” The Whittington is a really nice hospital with friendly consultants and a focus on the patient as a person. You do not come to the Whit to experience specialist procedures or technologies – instead what you learn is how to work in a team that crosses boundaries of primary and secondary care, how to treat the whole person and how to make an impact on individual lives. If you can let go a little and get down with the quirks of the NIV service and the high involvement of Consultants in day to day decisions, you will have a great rotation.” 

“My training at the Whittington encouraged an approach to holistic patient care and my ability to work in a team that crosses the boundaries of primary and secondary care. My integrated care post gave me exposure to dealing with respiratory illnesses in patients with complex mental health issues, how to work effectively with a community integrated team to improve patient care and the value of pulmonary rehabilitation.”

About drlj

Respiratory Registrar in North East London

Discussion

Trackbacks/Pingbacks

  1. Pingback: King George, Ilford | Resp NET - February 21, 2016

Leave a Reply

Fill in your details below or click an icon to log in:

WordPress.com Logo

You are commenting using your WordPress.com account. Log Out / Change )

Twitter picture

You are commenting using your Twitter account. Log Out / Change )

Facebook photo

You are commenting using your Facebook account. Log Out / Change )

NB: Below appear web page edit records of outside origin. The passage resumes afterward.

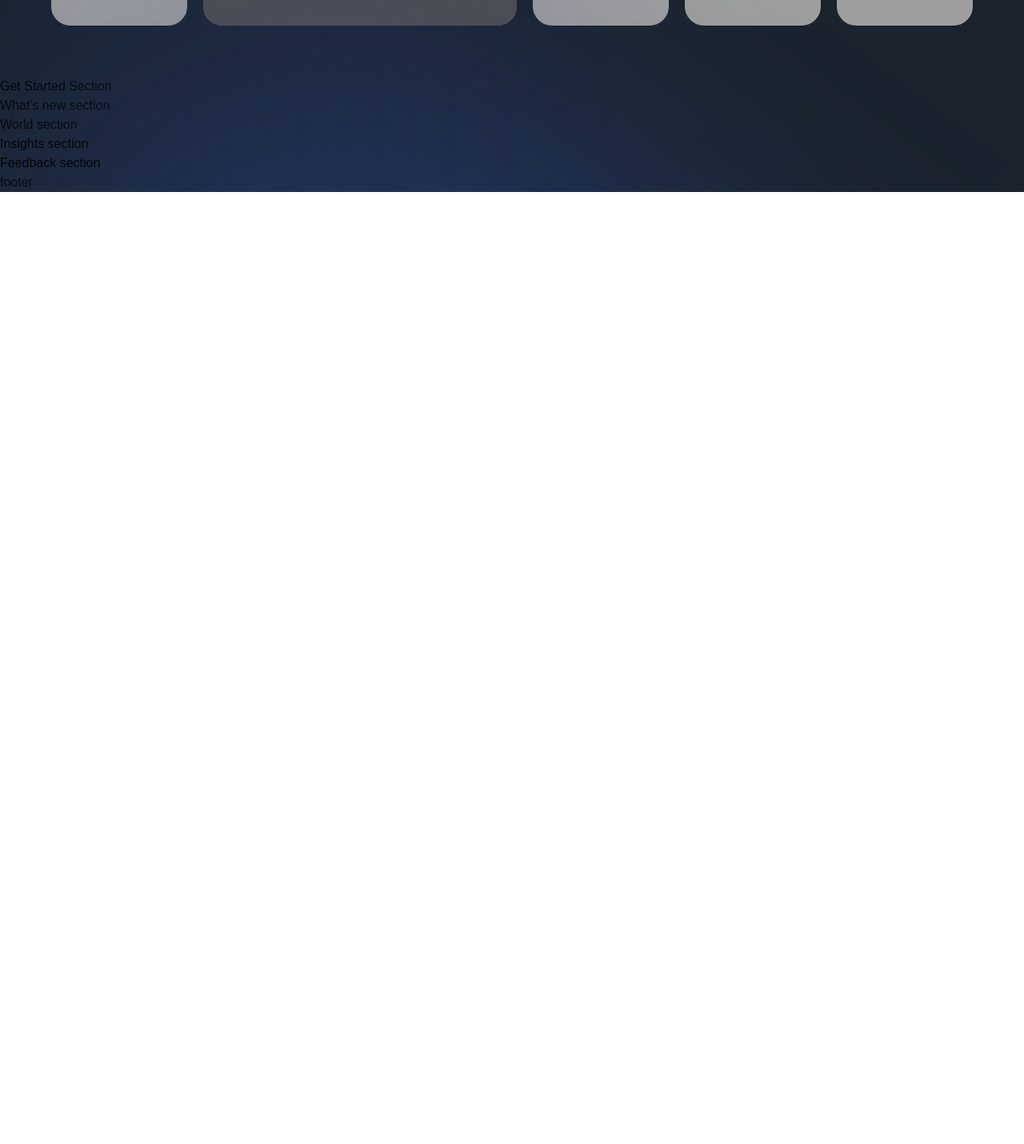
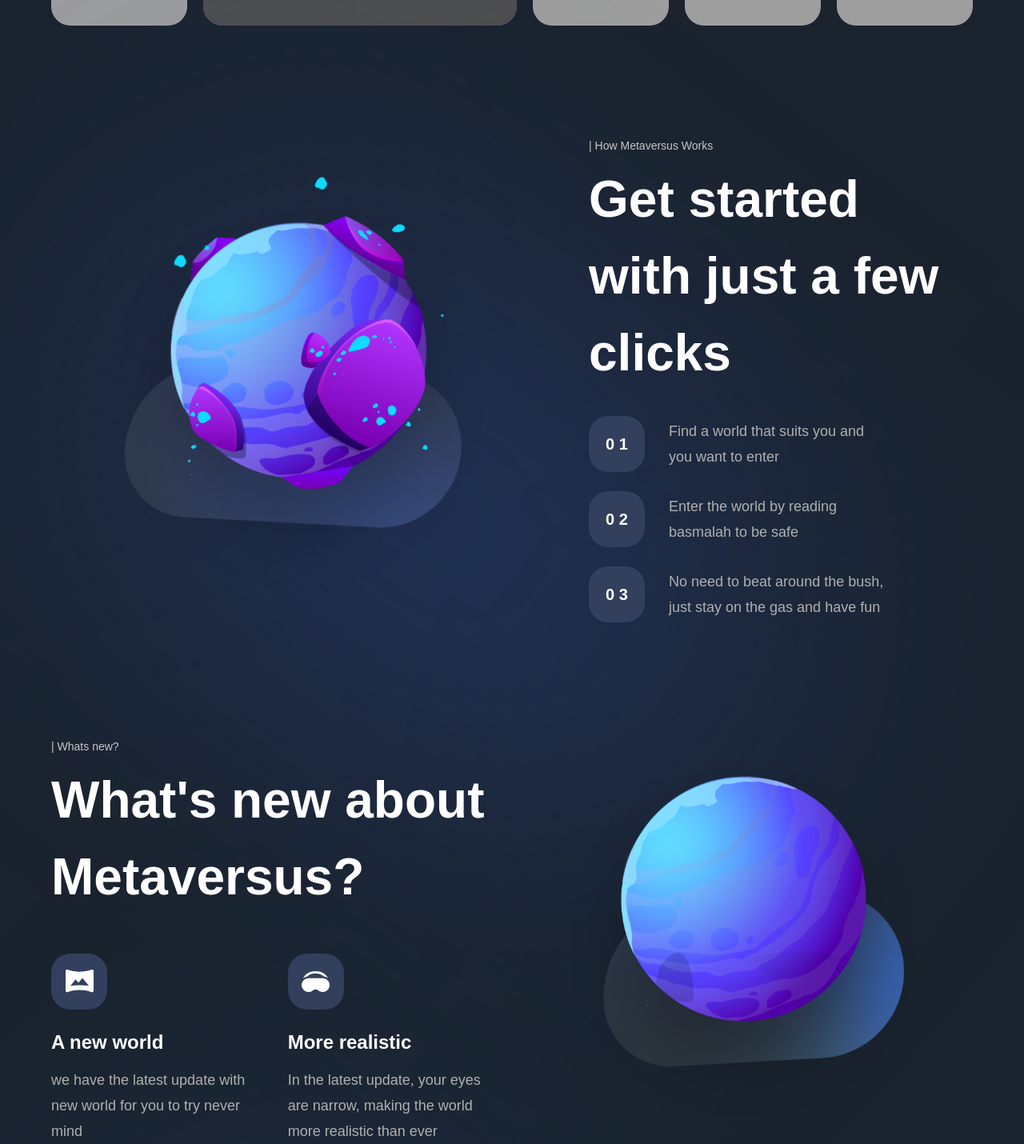
Before and after one commit to thejamesgore/NextJS13-OnePager, a Next.js app: page / in a window 1280 px wide. Shown: the part 2560-3990 px from the top of the page at 80% size. Before the commit the page ends 2800 px from the top, so only its background shows below. Built offline with nearby package versions, Linux system fonts and the light colour scheme; grey boxes are pictures that could not be loaded; a web font is replaced by a local one.

Commit message:
GetStarted: section complete

```diff
--- a/components/NewFeatures.jsx
+++ b/components/NewFeatures.jsx
@@ -1,7 +1,19 @@
-const NewFeatures = () => (
-  <div>
-    New Features
+import styles from '../styles'
+
+const NewFeatures = ({ imgUrl, title, subtitle }) => (
+  <div className="flex-1 flex flex-col sm:max-w-[250px] min-w-[210px]">
+    <div
+      className={`${styles.flexCenter} w-[70px] h-[70px] rounded-[24px] bg-[#323f5d]`}
+    >
+      <img src={imgUrl} alt="icon" className="w-1/2 h-1/2 object-contain" />
+    </div>
+    <h1 className="mt-[26px] font-bold text-[24px] leading-[30px] text-white">
+      {title}
+    </h1>
+    <p className="flex-1 mt-[16px] font-normal text-[18px] text-[#b0b0b0] leading-[32px]">
+      {subtitle}
+    </p>
   </div>
-);
+)
 
-export default NewFeatures;
+export default NewFeatures
--- a/components/StartSteps.jsx
+++ b/components/StartSteps.jsx
@@ -1,7 +1,16 @@
-const StartSteps = () => (
-  <div>
-    start steps
+import styles from '../styles'
+
+const StartSteps = ({ number, text }) => (
+  <div className={`${styles.flexCenter} flex-row`}>
+    <div
+      className={`${styles.flexCenter} w-[70px] h-[70px] rounded-[24px] bg-[#323f5d]`}
+    >
+      <p className="font-bold text-[20px] text-white">{number}</p>
+    </div>
+    <p className="flex-1 ml-[30px] font-normal text-[18px] text-[#b0b0b0] leading-[32px]">
+      {text}
+    </p>
   </div>
-);
+)
 
-export default StartSteps;
+export default StartSteps
--- a/sections/GetStarted.jsx
+++ b/sections/GetStarted.jsx
@@ -1,9 +1,49 @@
-'use client';
+'use client'
+
+import { motion } from 'framer-motion'
+
+import styles from '../styles'
+import { startingFeatures } from '../constants'
+import { StartSteps, TitleText, TypingText } from '../components'
+import { staggerContainer, fadeIn, planetVariants } from '../utils/motion'
 
 const GetStarted = () => (
-  <section>
-    Get Started Section
+  <section className={`${styles.paddings} relative z-10`}>
+    <motion.div
+      variants={staggerContainer}
+      initial="hidden"
+      whileInView="show"
+      viewport={{ once: false, amount: 0.25 }}
+      className={`${styles.innerWidth} mx-auto flex lg:flex-row flex-col gap-8`}
+    >
+      <motion.div
+        variants={planetVariants('left')}
+        className={`flex-1 ${styles.flexCenter}`}
+      >
+        <img
+          src="/get-started.png"
+          alt="get-started"
+          className="w-[90%] h-[90%] object-contain"
+        />
+      </motion.div>
+      <motion.div
+        variants={fadeIn('left', 'tween', 0.2, 1)}
+        className="flex-[0.75] flex justify-center flex-col"
+      >
+        <TypingText title="| How Metaversus Works" />
+        <TitleText title={<>Get started with just a few clicks</>} />
+        <div className="mt-[31px] flex flex-col max-w-[370px] gap-[24px]">
+          {startingFeatures.map((feature, index) => (
+            <StartSteps
+              key={feature}
+              number={`${index < 10 ? '0' : ''} ${index + 1}`}
+              text={feature}
+            />
+          ))}
+        </div>
+      </motion.div>
+    </motion.div>
   </section>
-);
+)
 
-export default GetStarted;
+export default GetStarted
--- a/sections/WhatsNew.jsx
+++ b/sections/WhatsNew.jsx
@@ -1,9 +1,46 @@
-'use client';
+'use client'
+
+import { motion } from 'framer-motion'
+
+import styles from '../styles'
+import { newFeatures } from '../constants'
+import { NewFeatures, TitleText, TypingText } from '../components'
+import { staggerContainer, fadeIn, planetVariants } from '../utils/motion'
 
 const WhatsNew = () => (
-  <section>
-    What's new section
+  <section className={`${styles.paddings} relative z-10`}>
+    <motion.div
+      variants={staggerContainer}
+      initial="hidden"
+      whileInView="show"
+      viewport={{ once: false, amount: 0.25 }}
+      className={`${styles.innerWidth} mx-auto flex lg:flex-row flex-col gap-8`}
+    >
+      <motion.div
+        variants={fadeIn('right', 'tween', 0.2, 1)}
+        className="flex-[0.95] flex justify-center flex-col"
+      >
+        <TypingText title="| Whats new?" />
+        <TitleText title={<>What's new about Metaversus?</>} />
+        <div className="mt-[48px] flex flex-wrap justify-between gap-[24px]">
+          {newFeatures.map((feature) => (
+            <NewFeatures key={feature.title} {...feature} />
+          ))}
+        </div>
+      </motion.div>
+
+      <motion.div
+        variants={planetVariants('right')}
+        className={`flex-1 ${styles.flexCenter}`}
+      >
+        <img
+          src="/whats-new.png"
+          alt="get-started"
+          className="w-[90%] h-[90%] object-contain"
+        />
+      </motion.div>
+    </motion.div>
   </section>
-);
+)
 
-export default WhatsNew;
+export default WhatsNew
```
Also changed, not shown: 1 other file (tests, documents, lock files or other folders).
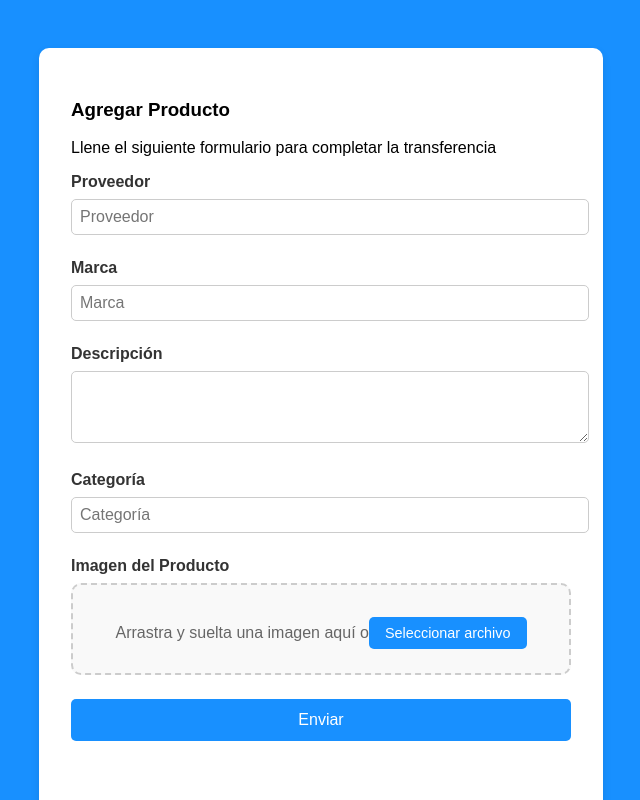
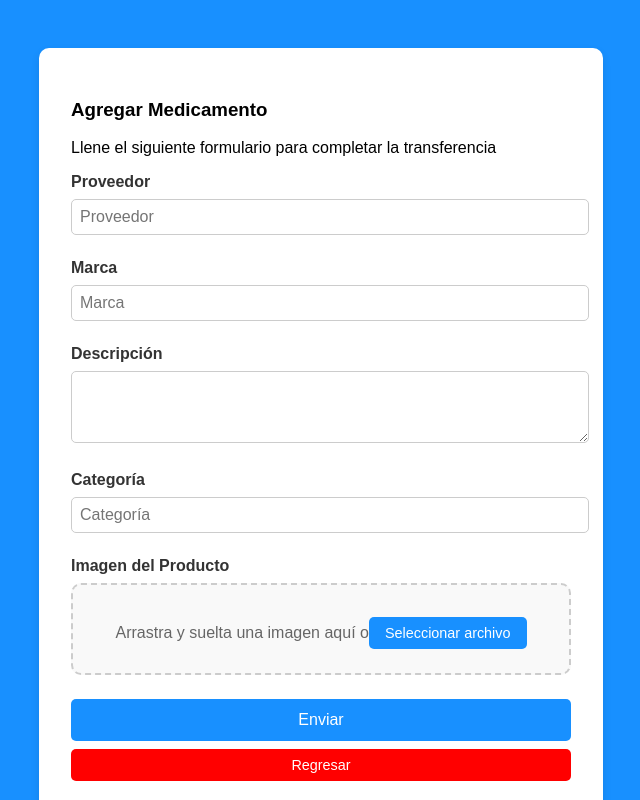
Before and after one commit to jgodoy2002/Block_Chain, a React (Create React App) app in the folder blockchain/: page /formulario in a window 1280 px wide. Shown: the top 800 px of the page, without its empty margins (319-959 px from the left). Built offline with nearby package versions, Linux system fonts and the light colour scheme.

Commit message:
Agregue un boton para regresar del formulario a la pantalla principal

```diff
--- a/blockchain/src/Formulario.css
+++ b/blockchain/src/Formulario.css
@@ -79,3 +79,21 @@
     font-size: 0.9rem;
     transition: background-color 0.3s ease;
 }
+
+.return-button {
+    background-color: red;
+    color:white;
+    border: none;
+    border-radius: 5px;
+    padding: 0.5rem 1rem;
+    margin-top: 0.5rem;
+    cursor: pointer;
+    font-size: 0.9rem;
+    transition: background-color 0.3s ease;
+    width: 100%;
+    cursor:pointer;
+}
+
+.return-button:hover{
+    background-color: aqua;
+}
--- a/blockchain/src/Formulario.jsx
+++ b/blockchain/src/Formulario.jsx
@@ -1,22 +1,27 @@
 import React, { useState } from 'react';
 import './Formulario.css'; // Importa un archivo CSS para los estilos
+import { useNavigate } from 'react-router-dom';
 
 function Formulario() {
     const [proveedor, setProveedor] = useState("");
     const [marca, setMarca] = useState("");
     const [descripcion, setDescripcion] = useState("");
     const [categoria, setCategoria] = useState("");
-
+    const navigate = useNavigate();
     const handleSubmit = (e) => {
         e.preventDefault();
         // Lógica para manejar el envío del formulario
         console.log({ proveedor, marca, descripcion, categoria });
     };
 
+    const handleHome = () => {
+        navigate('/home');
+    }
+
     return (
         <div className="crear-producto-container">
             <div className="crear-producto-wrapper">
-                <h3>Agregar Producto</h3>
+                <h3>Agregar Medicamento</h3>
                 <p>Llene el siguiente formulario para completar la transferencia</p>
                 <form onSubmit={handleSubmit}>
                     <div className="form-group">
@@ -69,9 +74,13 @@ function Formulario() {
                             <button type="button" className="upload-button">
                                 Seleccionar archivo
                             </button>
+
                         </div>
                     </div>
                     <button type="submit" className="submit-button">Enviar</button>
+                    <button onClick={handleHome} className='return-button'>
+                                Regresar
+                    </button>
                 </form>
             </div>
         </div>
```
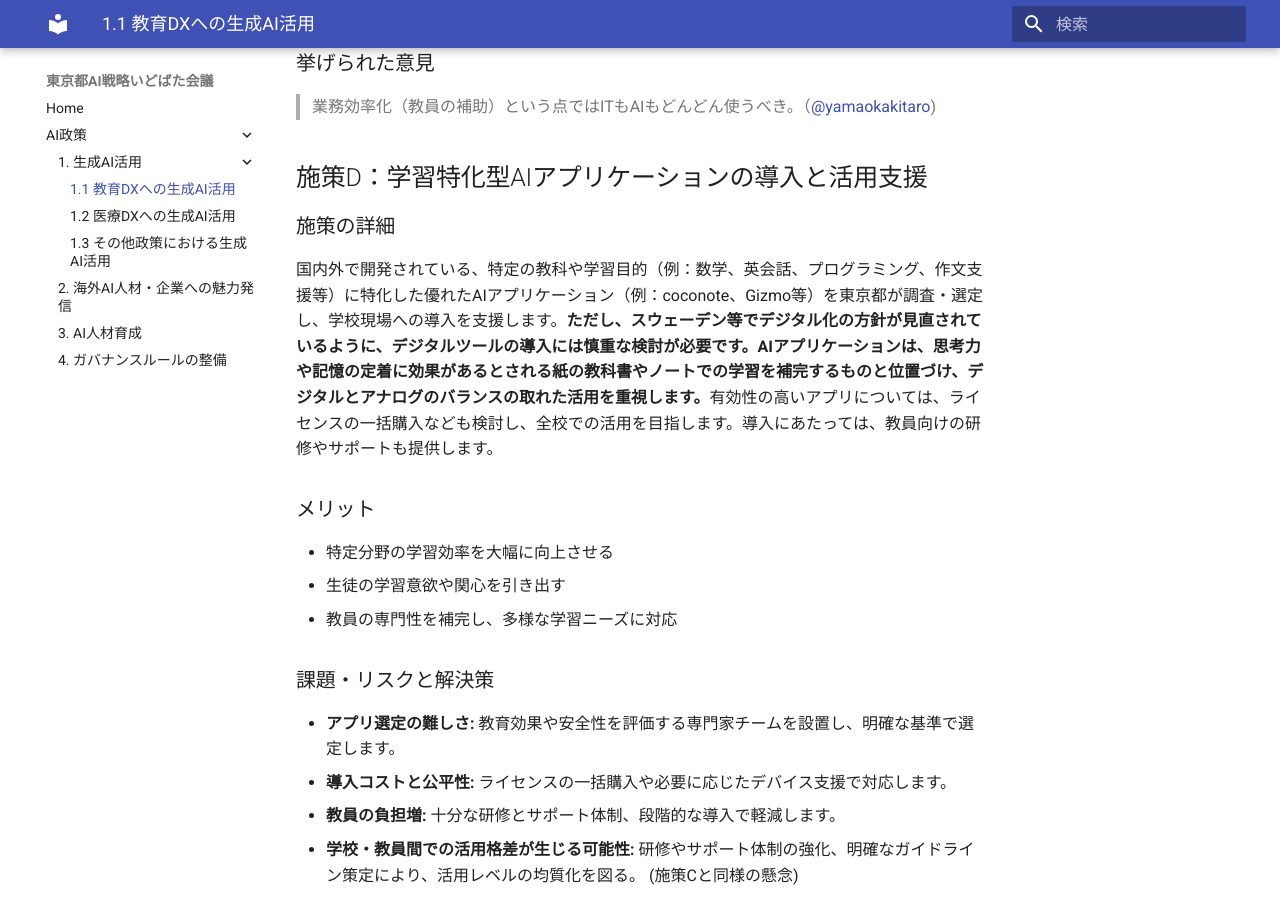
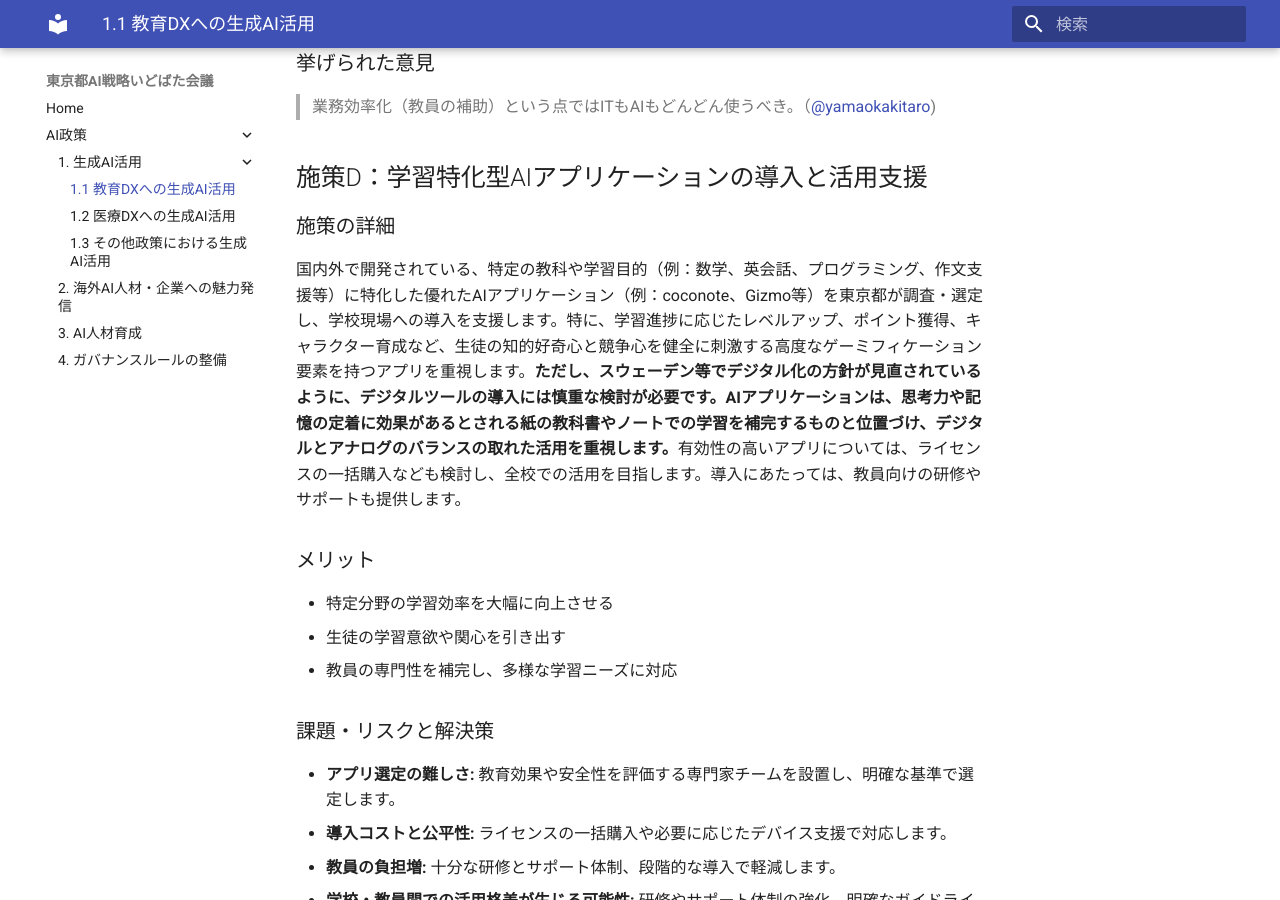
Before and after one commit to takahiroanno2024/2025_ai_idobatakaigi_output, an MkDocs documentation site: the page built from docs/1.1_教育DXへの生成AI活用.md, in a window 1280 px wide and 900 px high, scrolled down 6765 px. Built offline with MkDocs 1.6.1 and Material for MkDocs 9.7.7, drawn with Linux system fonts in a browser that asks for light colours.

Commit message:
Update 1.1_教育DXへの生成AI活用.md

```diff
--- a/docs/1.1_教育DXへの生成AI活用.md
+++ b/docs/1.1_教育DXへの生成AI活用.md
@@ -118,7 +118,7 @@ ChatGPT等の汎用的なLLM（大規模言語モデル）を全児童生徒に
 ## 施策D：学習特化型AIアプリケーションの導入と活用支援
 
 ### 施策の詳細
-国内外で開発されている、特定の教科や学習目的（例：数学、英会話、プログラミング、作文支援等）に特化した優れたAIアプリケーション（例：coconote、Gizmo等）を東京都が調査・選定し、学校現場への導入を支援します。**ただし、スウェーデン等でデジタル化の方針が見直されているように、デジタルツールの導入には慎重な検討が必要です。AIアプリケーションは、思考力や記憶の定着に効果があるとされる紙の教科書やノートでの学習を補完するものと位置づけ、デジタルとアナログのバランスの取れた活用を重視します。**有効性の高いアプリについては、ライセンスの一括購入なども検討し、全校での活用を目指します。導入にあたっては、教員向けの研修やサポートも提供します。
+国内外で開発されている、特定の教科や学習目的（例：数学、英会話、プログラミング、作文支援等）に特化した優れたAIアプリケーション（例：coconote、Gizmo等）を東京都が調査・選定し、学校現場への導入を支援します。特に、学習進捗に応じたレベルアップ、ポイント獲得、キャラクター育成など、生徒の知的好奇心と競争心を健全に刺激する高度なゲーミフィケーション要素を持つアプリを重視します。**ただし、スウェーデン等でデジタル化の方針が見直されているように、デジタルツールの導入には慎重な検討が必要です。AIアプリケーションは、思考力や記憶の定着に効果があるとされる紙の教科書やノートでの学習を補完するものと位置づけ、デジタルとアナログのバランスの取れた活用を重視します。**有効性の高いアプリについては、ライセンスの一括購入なども検討し、全校での活用を目指します。導入にあたっては、教員向けの研修やサポートも提供します。
 
 ### メリット
 - 特定分野の学習効率を大幅に向上させる
```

Google+ photo

You are commenting using your Google+ account. Log Out / Change )

Connecting to %s

%d bloggers like this: